These fractals are very nice, but the underlying equations are not complex enough to give a good variety of structures at higher magnifications. That means the fractals are truly selfsimilar, and look exactly identical at all levels of magnification, so there is nothing more to see by zooming in.
By choosing different functions to solve, we can create different fractal images. One of the earliest fractals made many years ago was based on finding values of z that have z^{3}1=0, which are the cube roots of 1. In the complex number plane, there are three values that solve this equation, and depending on which initial starting point is chosen, Newton's method will converge to one of these three roots.
I have made a few images applying Newton's method to the sine function, and also to finding the 10th roots of 1.
Halley's method is a more complicated and more rapidly converging technique that is similar to Newton's method. It works better than Newton's method for its intended purpose, which is to find solutions to equations, but its more rapid convergence means the fractals it generates are actually less interesting.
The Secant Method makes more interesting fractals, but is not as useful in numerical analysis.
Newton's method is the method I chose to use in my highprecision division function. This is a standard approach, as it converges more rapidly than the simpler approaches and doesn't require much more calculation time.
Newton's method applied to z^{3}1=0. This is a classic image, one of the first fractals ever made back in the early days of fractal exploration. 

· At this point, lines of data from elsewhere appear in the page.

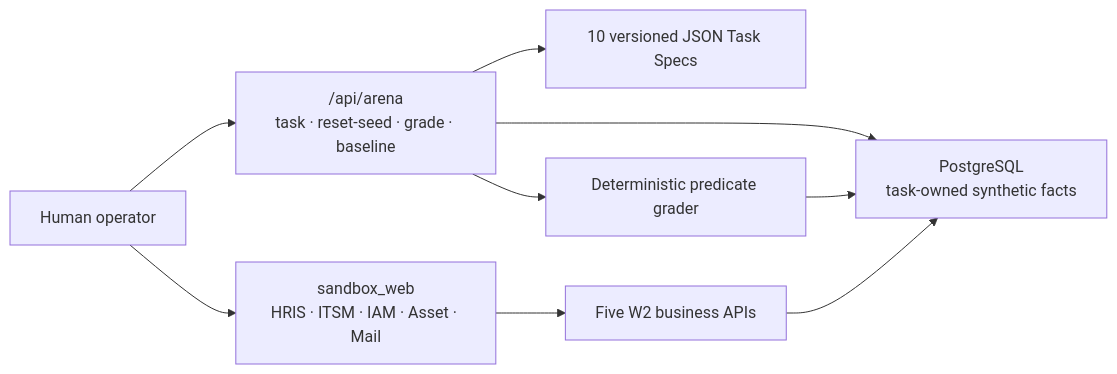
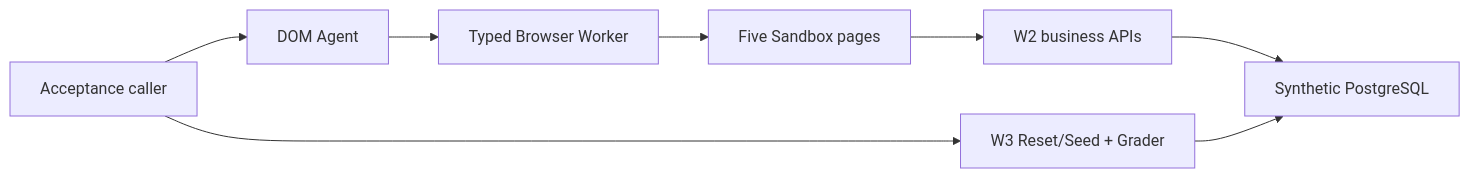
The diagram in README.md (taka-wzx/flowpilot-arena), drawn with Mermaid before and after one commit. The commit also changed other lines of this file and 46 other files, not shown here.

Commit message:
feat: establish W4 DOM agent foundation

````diff
--- a/README.md
+++ b/README.md
@@ -23,11 +24,10 @@
 ```mermaid
 flowchart LR
-    Human["Human operator"] --> Arena["/api/arena\ntask · reset-seed · grade · baseline"]
-    Human --> Web["sandbox_web\nHRIS · ITSM · IAM · Asset · Mail"]
-    Arena --> Catalog["10 versioned JSON Task Specs"]
-    Arena --> DB["PostgreSQL\ntask-owned synthetic facts"]
-    Web --> Business["Five W2 business APIs"]
-    Business --> DB
-    Grader["Deterministic predicate grader"] --> DB
-    Arena --> Grader
+    Caller["Acceptance caller"] --> Arena["W3 Reset/Seed + Grader"]
+    Caller --> Agent["DOM Agent"]
+    Agent --> Worker["Typed Browser Worker"]
+    Worker --> Web["Five Sandbox pages"]
+    Web --> API["W2 business APIs"]
+    API --> DB["Synthetic PostgreSQL"]
+    Arena --> DB
 ```
````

Zooming in to the center, we see the theme that is repeated infinitely throughout this fractal. 

Zooming in again. Can you tell how deep? This is all you will ever see in this thing, no matter where you look or how much you magnify. 

Each point in the plane converges to one of the three solutions to z^{3}1=0. Here I have made the classic redgreenblue rendering showing which root each point goes to. Getting my program to do this was a hassle, but now I have the ability to create very intricate colorings with combinations of different palettes. Blue represents starting values that converge to z=(1,0). Red and
green represent starting values that converge to the complex roots of 1,
which are What's remarkable about this is how complicated the boundary between the different domains is, and how you can start close to the domain of one root but end up converging to a different one. 
Halley's method for x^{3}1=0. Note that the more efficient rootfinding method gives a less interesting fractal. 

As with the Newton fractal, this is a Julia set type of rendering and will look exactly the same no matter where or how much you zoom in.